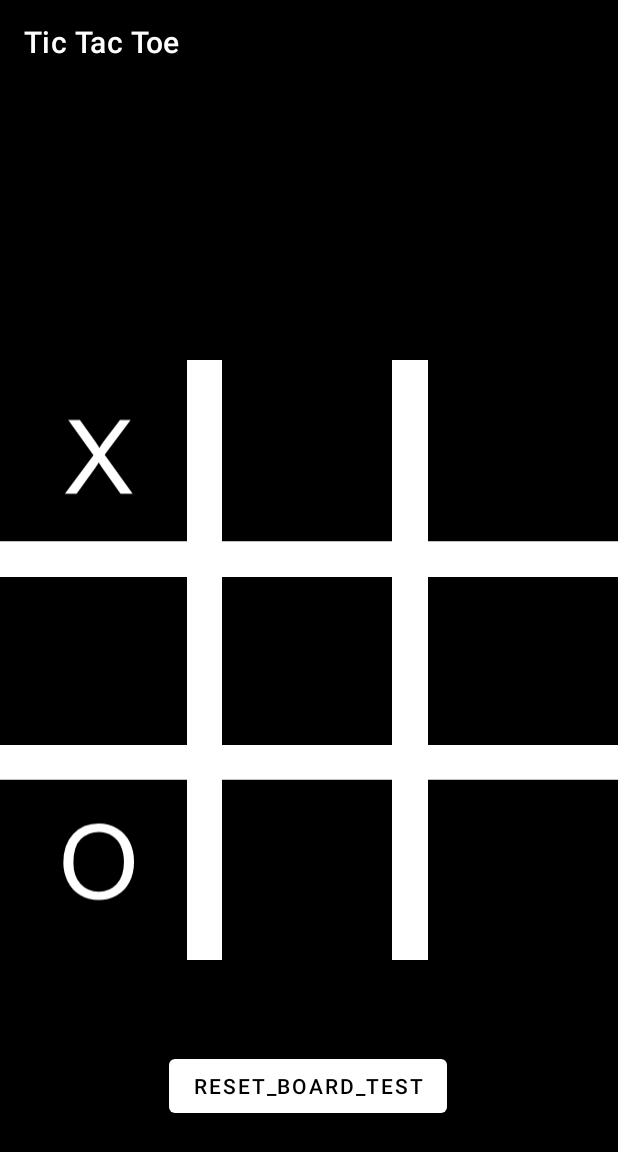
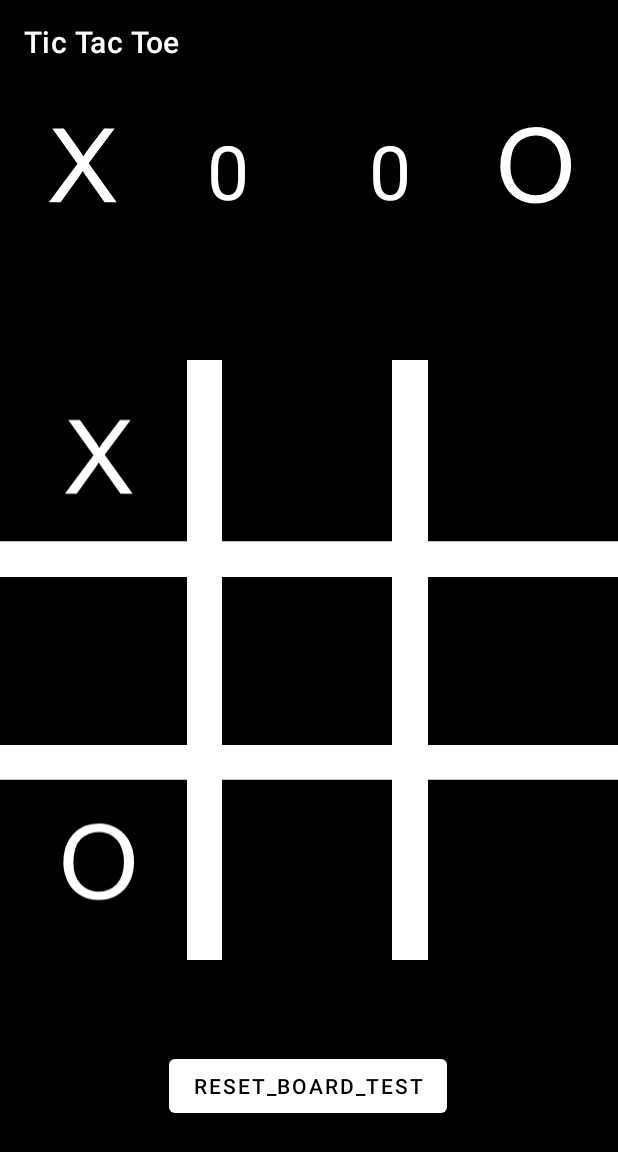
Before and after one commit to gabeamv/MiniGame, an Android app: the TicTacToeActivity2 screen opened directly, with no data from a screen before it, after a tap on "Top-left box.", on a phone screen of 412 x 824 dp. Shown: the top 1152 px of the screen. Run offline under Robolectric (Android 15) with nearby library versions, the phone set to English and light mode, and no system bars; 1 other tap on this screen came first.

Commit message:
Added functionality that counts the number of wins that X and O have accumulated.

```diff
--- a/app/src/main/java/com/example/minigame/TicTacToeActivity2.java
+++ b/app/src/main/java/com/example/minigame/TicTacToeActivity2.java
@@ -4,6 +4,7 @@ import android.os.Bundle;
 import android.view.View;
 import android.widget.Button;
 import android.widget.ImageButton;
+import android.widget.TextView;
 
 import androidx.appcompat.app.AppCompatActivity;
 
@@ -14,7 +15,7 @@ import android.os.Handler;
 
 public class TicTacToeActivity2 extends AppCompatActivity {
     // Constant indicating empty space on board.
-    static final int TIC_TAC_TOE_EMPTY_SPACE = 0;
+    static final int TIC_TAC_TOE_EMPTY_SPACE_NO_WINNER = 0;
     // Constants indicating player.
     static final int TIC_TAC_TOE_X = 1;
     static final int TIC_TAC_TOE_O = 2;
@@ -26,7 +27,9 @@ public class TicTacToeActivity2 extends AppCompatActivity {
     // Test button to reset the board.
     private Button resetBoardButtonTest;
 
-    // Stores the board of the tic-tac-toe game.
+    // Stores the board of the tic-tac-toe game. From left to right, top to bottom, the board boxes
+    // where the Xs and Os will go will be 0 indexed. For instance,  the top left position will be
+    // at index 0 and the bottom right position will be at index 8.
     private int[] board;
 
     // Stores the player type of the player and computer.
@@ -120,7 +123,12 @@ public class TicTacToeActivity2 extends AppCompatActivity {
 
                     // Check if there is a winner by invoking checkWinner. If there is a winner, checkWinner
                     // will not return 0.
-                    if (checkWinner() != 0) resetBoard();
+                    if (checkWinner() != 0) {
+                        // Update the winner's score. Check winner returns the int value of player type. 0 if no winner.
+                        updateWinnerScore(checkWinner());
+                        // Reset the board.
+                        resetBoard();
+                    }
                 }
             };
 
@@ -202,6 +210,8 @@ public class TicTacToeActivity2 extends AppCompatActivity {
 
                 // Check if there is a winner. If there is a winner, reset the board, and the onClick method terminates.
                 if (checkWinner() != 0) {
+                    // Update the winner's score. Check winner returns the int value of player type. 0 if no winner.
+                    updateWinnerScore(checkWinner());
                     resetBoard();
                     return;
                 }
@@ -218,7 +228,7 @@ public class TicTacToeActivity2 extends AppCompatActivity {
                 // ArrayList to hold the empty positions from the board.
                 ArrayList<Integer> emptyBoxIndexes = new ArrayList<Integer>();
                 // Iterate through the array board. If the space of the board is empty, add the index to the array list.
-                for (int i = 0; i < board.length; i++) if (board[i] == TIC_TAC_TOE_EMPTY_SPACE) emptyBoxIndexes.add(i);
+                for (int i = 0; i < board.length; i++) if (board[i] == TIC_TAC_TOE_EMPTY_SPACE_NO_WINNER) emptyBoxIndexes.add(i);
                 // Select a random index of the board that is empty. https://www.baeldung.com/java-generating-random-numbers-in-range
                 int randomIndexEmptyBox = (int) (Math.random() * emptyBoxIndexes.size());
                 int randomBoardIndex = emptyBoxIndexes.get(randomIndexEmptyBox);
@@ -278,7 +288,7 @@ public class TicTacToeActivity2 extends AppCompatActivity {
     // Method of TicTacToeGame to reset the board.
     private void resetBoard() {
         // Fill the array board with zeros to 'empty' it.
-        Arrays.fill(board, TIC_TAC_TOE_EMPTY_SPACE);
+        Arrays.fill(board, TIC_TAC_TOE_EMPTY_SPACE_NO_WINNER);
         // Change the background of the buttons to black.
         topLeft.setBackgroundResource(R.color.black);
         topMiddle.setBackgroundResource(R.color.black);
@@ -296,21 +306,21 @@ public class TicTacToeActivity2 extends AppCompatActivity {
     // Method to check if there is a winner.
     private int checkWinner() {
         // Win from the top horizontal.
-        if (board[0] == board[1] && board[1] == board[2] && board[0] != TIC_TAC_TOE_EMPTY_SPACE) return board[0];
+        if (board[0] == board[1] && board[1] == board[2] && board[0] != TIC_TAC_TOE_EMPTY_SPACE_NO_WINNER) return board[0];
         // Win from the middle horizontal.
-        if (board[3] == board[4] && board[4] == board[5] && board[3] != TIC_TAC_TOE_EMPTY_SPACE) return board[3];
+        if (board[3] == board[4] && board[4] == board[5] && board[3] != TIC_TAC_TOE_EMPTY_SPACE_NO_WINNER) return board[3];
         // Win from the bottom horizontal.
-        if (board[6] == board[7] && board[7] == board[8] && board[6] != TIC_TAC_TOE_EMPTY_SPACE) return board[6];
+        if (board[6] == board[7] && board[7] == board[8] && board[6] != TIC_TAC_TOE_EMPTY_SPACE_NO_WINNER) return board[6];
         // Win from the left vertical.
-        if (board[0] == board[3] && board[3] == board[6] && board[0] != TIC_TAC_TOE_EMPTY_SPACE) return board[0];
+        if (board[0] == board[3] && board[3] == board[6] && board[0] != TIC_TAC_TOE_EMPTY_SPACE_NO_WINNER) return board[0];
         // Win from the middle vertical.
-        if (board[1] == board[4] && board[4] == board[7] && board[1] != TIC_TAC_TOE_EMPTY_SPACE) return board[1];
+        if (board[1] == board[4] && board[4] == board[7] && board[1] != TIC_TAC_TOE_EMPTY_SPACE_NO_WINNER) return board[1];
         // Win from the right vertical.
-        if (board[2] == board[5] && board[5] == board[8] && board[2] != TIC_TAC_TOE_EMPTY_SPACE) return board[2];
+        if (board[2] == board[5] && board[5] == board[8] && board[2] != TIC_TAC_TOE_EMPTY_SPACE_NO_WINNER) return board[2];
         // Win from the top left to bottom right diagonal.
-        if (board[0] == board[4] && board[4] == board[8] && board[0] != TIC_TAC_TOE_EMPTY_SPACE) return board[0];
+        if (board[0] == board[4] && board[4] == board[8] && board[0] != TIC_TAC_TOE_EMPTY_SPACE_NO_WINNER) return board[0];
         // Win from the bottom left to top right diagonal.
-        if (board[6] == board[4] && board[4] == board[2] && board[6] != TIC_TAC_TOE_EMPTY_SPACE) return board[6];
+        if (board[6] == board[4] && board[4] == board[2] && board[6] != TIC_TAC_TOE_EMPTY_SPACE_NO_WINNER) return board[6];
 
         // Return that there is no winner (0).
         return 0;
@@ -358,19 +368,35 @@ public class TicTacToeActivity2 extends AppCompatActivity {
     // Method to only enable the buttons that were not pressed.
     private void enableUnusedBoardInput() {
         // If there is an empty space in the board array, we enable the button for that corresponding index.
-        if (board[0] == TIC_TAC_TOE_EMPTY_SPACE) topLeft.setEnabled(true);
-        if (board[1] == TIC_TAC_TOE_EMPTY_SPACE) topMiddle.setEnabled(true);
-        if (board[2] == TIC_TAC_TOE_EMPTY_SPACE) topRight.setEnabled(true);
-        if (board[3] == TIC_TAC_TOE_EMPTY_SPACE) middleLeft.setEnabled(true);
-        if (board[4] == TIC_TAC_TOE_EMPTY_SPACE) middle.setEnabled(true);
-        if (board[5] == TIC_TAC_TOE_EMPTY_SPACE) middleRight.setEnabled(true);
-        if (board[6] == TIC_TAC_TOE_EMPTY_SPACE) bottomLeft.setEnabled(true);
-        if (board[7] == TIC_TAC_TOE_EMPTY_SPACE) bottomMiddle.setEnabled(true);
-        if (board[8] == TIC_TAC_TOE_EMPTY_SPACE) bottomRight.setEnabled(true);
+        if (board[0] == TIC_TAC_TOE_EMPTY_SPACE_NO_WINNER) topLeft.setEnabled(true);
+        if (board[1] == TIC_TAC_TOE_EMPTY_SPACE_NO_WINNER) topMiddle.setEnabled(true);
+        if (board[2] == TIC_TAC_TOE_EMPTY_SPACE_NO_WINNER) topRight.setEnabled(true);
+        if (board[3] == TIC_TAC_TOE_EMPTY_SPACE_NO_WINNER) middleLeft.setEnabled(true);
+        if (board[4] == TIC_TAC_TOE_EMPTY_SPACE_NO_WINNER) middle.setEnabled(true);
+        if (board[5] == TIC_TAC_TOE_EMPTY_SPACE_NO_WINNER) middleRight.setEnabled(true);
+        if (board[6] == TIC_TAC_TOE_EMPTY_SPACE_NO_WINNER) bottomLeft.setEnabled(true);
+        if (board[7] == TIC_TAC_TOE_EMPTY_SPACE_NO_WINNER) bottomMiddle.setEnabled(true);
+        if (board[8] == TIC_TAC_TOE_EMPTY_SPACE_NO_WINNER) bottomRight.setEnabled(true);
     }
 
+    // Method to update the score of the game. Passes in the integer value of player type. See constants
+    // above such as TIC_TAC_TOE_X and TIC_TAC_TOE_O.
+    private void updateWinnerScore(int winner) {
+        // Variable to store the reference view that contains the score of the winner of the match.
+        TextView scoreView;
 
+        // If the winner is player o. Get the reference to the view of the o player.
+        if (winner == TIC_TAC_TOE_O) scoreView = (TextView) findViewById(R.id.tic_tac_toe_o_score);
 
+        // If the winner is player x. Get the reference to the view of the x player.
+        else scoreView = (TextView) findViewById(R.id.tic_tac_toe_x_score);
 
+        // Parse the text of view into an integer.
+        int currScore = Integer.parseInt(scoreView.getText().toString());
+        // Update the score by one since they won.
+        currScore += 1;
+        // Update the TextView.
+        scoreView.setText(String.valueOf(currScore));
+    }
 
 }
--- a/app/src/main/res/layout/layout_tic_tac_toe_board.xml
+++ b/app/src/main/res/layout/layout_tic_tac_toe_board.xml
@@ -173,4 +173,46 @@
         app:layout_constraintHorizontal_bias="0.498"
         app:layout_constraintStart_toStartOf="parent" />
 
+    <ImageView
+        android:id="@+id/tic_tac_toe_o_label"
+        android:layout_width="110dp"
+        android:layout_height="110dp"
+        app:layout_constraintEnd_toEndOf="parent"
+        app:layout_constraintTop_toTopOf="parent"
+        app:srcCompat="@drawable/tic_tac_toe_o" />
+
+    <ImageView
+        android:id="@+id/tic_tac_toe_x_label"
+        android:layout_width="110dp"
+        android:layout_height="110dp"
+        app:layout_constraintStart_toStartOf="parent"
+        app:layout_constraintTop_toTopOf="parent"
+        app:srcCompat="@drawable/tic_tac_toe_x" />
+
+    <TextView
+        android:id="@+id/tic_tac_toe_x_score"
+        android:layout_width="wrap_content"
+        android:layout_height="wrap_content"
+        android:layout_marginStart="28dp"
+        android:layout_marginTop="24dp"
+        android:gravity="center"
+        android:text="@string/string_0"
+        android:textColor="@color/white"
+        android:textSize="50sp"
+        app:layout_constraintStart_toEndOf="@+id/tic_tac_toe_x_label"
+        app:layout_constraintTop_toTopOf="parent" />
+
+    <TextView
+        android:id="@+id/tic_tac_toe_o_score"
+        android:layout_width="wrap_content"
+        android:layout_height="wrap_content"
+        android:layout_marginTop="24dp"
+        android:layout_marginEnd="28dp"
+        android:gravity="center"
+        android:text="@string/string_0"
+        android:textColor="@color/white"
+        android:textSize="50sp"
+        app:layout_constraintEnd_toStartOf="@+id/tic_tac_toe_o_label"
+        app:layout_constraintTop_toTopOf="parent" />
+
 </androidx.constraintlayout.widget.ConstraintLayout>
--- a/app/src/main/res/values/strings.xml
+++ b/app/src/main/res/values/strings.xml
@@ -16,4 +16,5 @@
     <string name="tic_tac_toe_bottom_middle">Bottom box.</string>
     <string name="tic_tac_toe_bottom_right">Bottom-right box.</string>
     <string name="reset_board_test">reset_board_test</string>
+    <string name="string_0">0</string>
 </resources>
```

Problem description:
In the records above, each line with the string "androidx" should be copied.

Written answer:
 import androidx.appcompat.app.AppCompatActivity;
 </androidx.constraintlayout.widget.ConstraintLayout>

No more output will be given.